» Your instructions
Tell me how many lines in the data include "function", and keep the reply to that number.

BEGIN Information provided

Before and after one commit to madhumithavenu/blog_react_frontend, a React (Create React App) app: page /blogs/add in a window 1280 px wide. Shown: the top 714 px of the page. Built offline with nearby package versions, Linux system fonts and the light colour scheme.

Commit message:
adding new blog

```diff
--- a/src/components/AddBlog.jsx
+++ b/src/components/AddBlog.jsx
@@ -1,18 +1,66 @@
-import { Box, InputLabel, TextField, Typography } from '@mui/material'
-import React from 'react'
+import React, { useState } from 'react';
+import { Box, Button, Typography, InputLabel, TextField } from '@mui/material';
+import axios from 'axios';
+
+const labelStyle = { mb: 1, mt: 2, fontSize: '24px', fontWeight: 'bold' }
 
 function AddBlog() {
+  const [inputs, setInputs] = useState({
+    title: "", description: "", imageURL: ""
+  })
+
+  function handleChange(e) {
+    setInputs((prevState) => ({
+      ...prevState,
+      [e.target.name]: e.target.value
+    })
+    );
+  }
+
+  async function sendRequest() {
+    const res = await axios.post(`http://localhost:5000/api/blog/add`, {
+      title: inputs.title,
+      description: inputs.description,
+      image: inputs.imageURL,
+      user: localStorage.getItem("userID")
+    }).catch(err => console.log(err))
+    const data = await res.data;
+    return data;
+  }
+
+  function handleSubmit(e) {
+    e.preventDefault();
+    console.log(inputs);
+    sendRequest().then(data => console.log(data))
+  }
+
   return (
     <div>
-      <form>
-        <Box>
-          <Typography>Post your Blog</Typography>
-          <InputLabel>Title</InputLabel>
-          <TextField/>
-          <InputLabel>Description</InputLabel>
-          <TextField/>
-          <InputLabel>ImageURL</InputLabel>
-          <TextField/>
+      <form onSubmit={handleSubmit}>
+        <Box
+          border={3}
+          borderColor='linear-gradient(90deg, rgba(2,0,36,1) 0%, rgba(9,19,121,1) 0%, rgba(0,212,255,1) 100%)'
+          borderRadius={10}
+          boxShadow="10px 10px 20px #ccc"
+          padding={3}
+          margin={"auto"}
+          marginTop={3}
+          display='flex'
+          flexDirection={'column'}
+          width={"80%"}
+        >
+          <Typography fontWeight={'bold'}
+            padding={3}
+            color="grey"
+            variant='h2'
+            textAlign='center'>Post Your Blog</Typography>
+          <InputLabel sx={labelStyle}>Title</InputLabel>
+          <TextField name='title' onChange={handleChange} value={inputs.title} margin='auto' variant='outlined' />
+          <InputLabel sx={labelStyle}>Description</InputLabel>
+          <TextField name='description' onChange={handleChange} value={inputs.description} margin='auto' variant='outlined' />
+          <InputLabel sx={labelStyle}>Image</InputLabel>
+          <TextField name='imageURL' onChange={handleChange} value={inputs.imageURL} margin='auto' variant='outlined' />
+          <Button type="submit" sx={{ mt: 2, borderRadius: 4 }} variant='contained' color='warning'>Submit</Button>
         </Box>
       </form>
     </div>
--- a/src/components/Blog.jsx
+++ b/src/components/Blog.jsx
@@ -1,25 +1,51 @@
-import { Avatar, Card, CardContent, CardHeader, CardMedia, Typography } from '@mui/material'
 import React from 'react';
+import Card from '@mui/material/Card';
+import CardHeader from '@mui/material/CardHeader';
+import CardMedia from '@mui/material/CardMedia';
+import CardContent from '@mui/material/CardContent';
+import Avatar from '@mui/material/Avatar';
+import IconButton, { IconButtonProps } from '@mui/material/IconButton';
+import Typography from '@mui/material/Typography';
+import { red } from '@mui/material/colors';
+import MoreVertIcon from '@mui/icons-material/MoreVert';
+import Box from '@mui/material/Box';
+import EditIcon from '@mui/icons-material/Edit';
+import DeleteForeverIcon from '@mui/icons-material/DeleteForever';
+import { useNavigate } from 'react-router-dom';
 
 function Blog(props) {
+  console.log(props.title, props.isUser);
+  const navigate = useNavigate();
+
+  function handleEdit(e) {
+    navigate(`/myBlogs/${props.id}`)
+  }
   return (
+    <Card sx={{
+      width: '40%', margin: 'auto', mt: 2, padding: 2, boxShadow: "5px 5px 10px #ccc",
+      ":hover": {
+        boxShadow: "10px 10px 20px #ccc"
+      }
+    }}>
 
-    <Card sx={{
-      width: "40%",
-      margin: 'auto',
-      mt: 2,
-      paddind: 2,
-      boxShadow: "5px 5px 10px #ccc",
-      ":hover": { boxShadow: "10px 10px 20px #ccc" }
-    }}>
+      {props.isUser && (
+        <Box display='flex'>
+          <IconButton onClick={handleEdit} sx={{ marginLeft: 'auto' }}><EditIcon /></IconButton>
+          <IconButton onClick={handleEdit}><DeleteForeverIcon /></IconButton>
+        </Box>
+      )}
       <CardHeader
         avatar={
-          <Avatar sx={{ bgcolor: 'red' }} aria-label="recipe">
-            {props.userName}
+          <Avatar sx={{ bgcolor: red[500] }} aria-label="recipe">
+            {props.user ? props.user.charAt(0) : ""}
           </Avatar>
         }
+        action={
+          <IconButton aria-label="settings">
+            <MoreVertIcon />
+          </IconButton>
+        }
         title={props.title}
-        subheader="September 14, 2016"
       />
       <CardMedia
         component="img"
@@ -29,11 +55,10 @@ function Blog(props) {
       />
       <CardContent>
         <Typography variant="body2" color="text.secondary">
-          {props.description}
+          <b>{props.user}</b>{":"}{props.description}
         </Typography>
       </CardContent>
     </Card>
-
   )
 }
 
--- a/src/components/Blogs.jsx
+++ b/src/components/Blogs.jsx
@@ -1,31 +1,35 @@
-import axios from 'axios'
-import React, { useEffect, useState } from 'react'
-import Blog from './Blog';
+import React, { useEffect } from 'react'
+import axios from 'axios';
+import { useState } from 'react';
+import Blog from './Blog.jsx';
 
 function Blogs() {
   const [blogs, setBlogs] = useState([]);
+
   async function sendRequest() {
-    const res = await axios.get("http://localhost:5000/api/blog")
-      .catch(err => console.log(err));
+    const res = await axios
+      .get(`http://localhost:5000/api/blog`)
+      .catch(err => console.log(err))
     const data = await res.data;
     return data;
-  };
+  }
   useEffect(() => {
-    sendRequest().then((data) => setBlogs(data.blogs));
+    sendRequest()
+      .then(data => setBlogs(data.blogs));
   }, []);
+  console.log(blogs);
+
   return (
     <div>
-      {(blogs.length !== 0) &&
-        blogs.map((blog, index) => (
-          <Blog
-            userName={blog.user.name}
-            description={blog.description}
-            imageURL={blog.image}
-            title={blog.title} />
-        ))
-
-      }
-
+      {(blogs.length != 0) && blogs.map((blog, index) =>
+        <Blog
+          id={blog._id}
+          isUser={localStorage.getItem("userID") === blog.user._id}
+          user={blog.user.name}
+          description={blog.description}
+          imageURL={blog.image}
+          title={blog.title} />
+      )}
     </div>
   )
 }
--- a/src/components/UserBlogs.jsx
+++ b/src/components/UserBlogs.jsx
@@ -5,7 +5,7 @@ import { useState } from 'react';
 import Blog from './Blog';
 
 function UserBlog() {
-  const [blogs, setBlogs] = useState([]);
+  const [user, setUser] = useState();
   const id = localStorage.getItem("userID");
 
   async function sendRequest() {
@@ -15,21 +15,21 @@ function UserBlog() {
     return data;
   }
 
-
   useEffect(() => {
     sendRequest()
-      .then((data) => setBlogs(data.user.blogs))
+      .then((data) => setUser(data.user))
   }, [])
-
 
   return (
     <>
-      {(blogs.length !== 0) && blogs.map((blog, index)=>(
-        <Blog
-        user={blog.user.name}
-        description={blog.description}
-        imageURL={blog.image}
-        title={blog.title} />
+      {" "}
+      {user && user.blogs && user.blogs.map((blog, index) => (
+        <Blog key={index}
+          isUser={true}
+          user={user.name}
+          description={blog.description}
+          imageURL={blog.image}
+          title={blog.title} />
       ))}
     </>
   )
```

END Information provided

» Your solution
12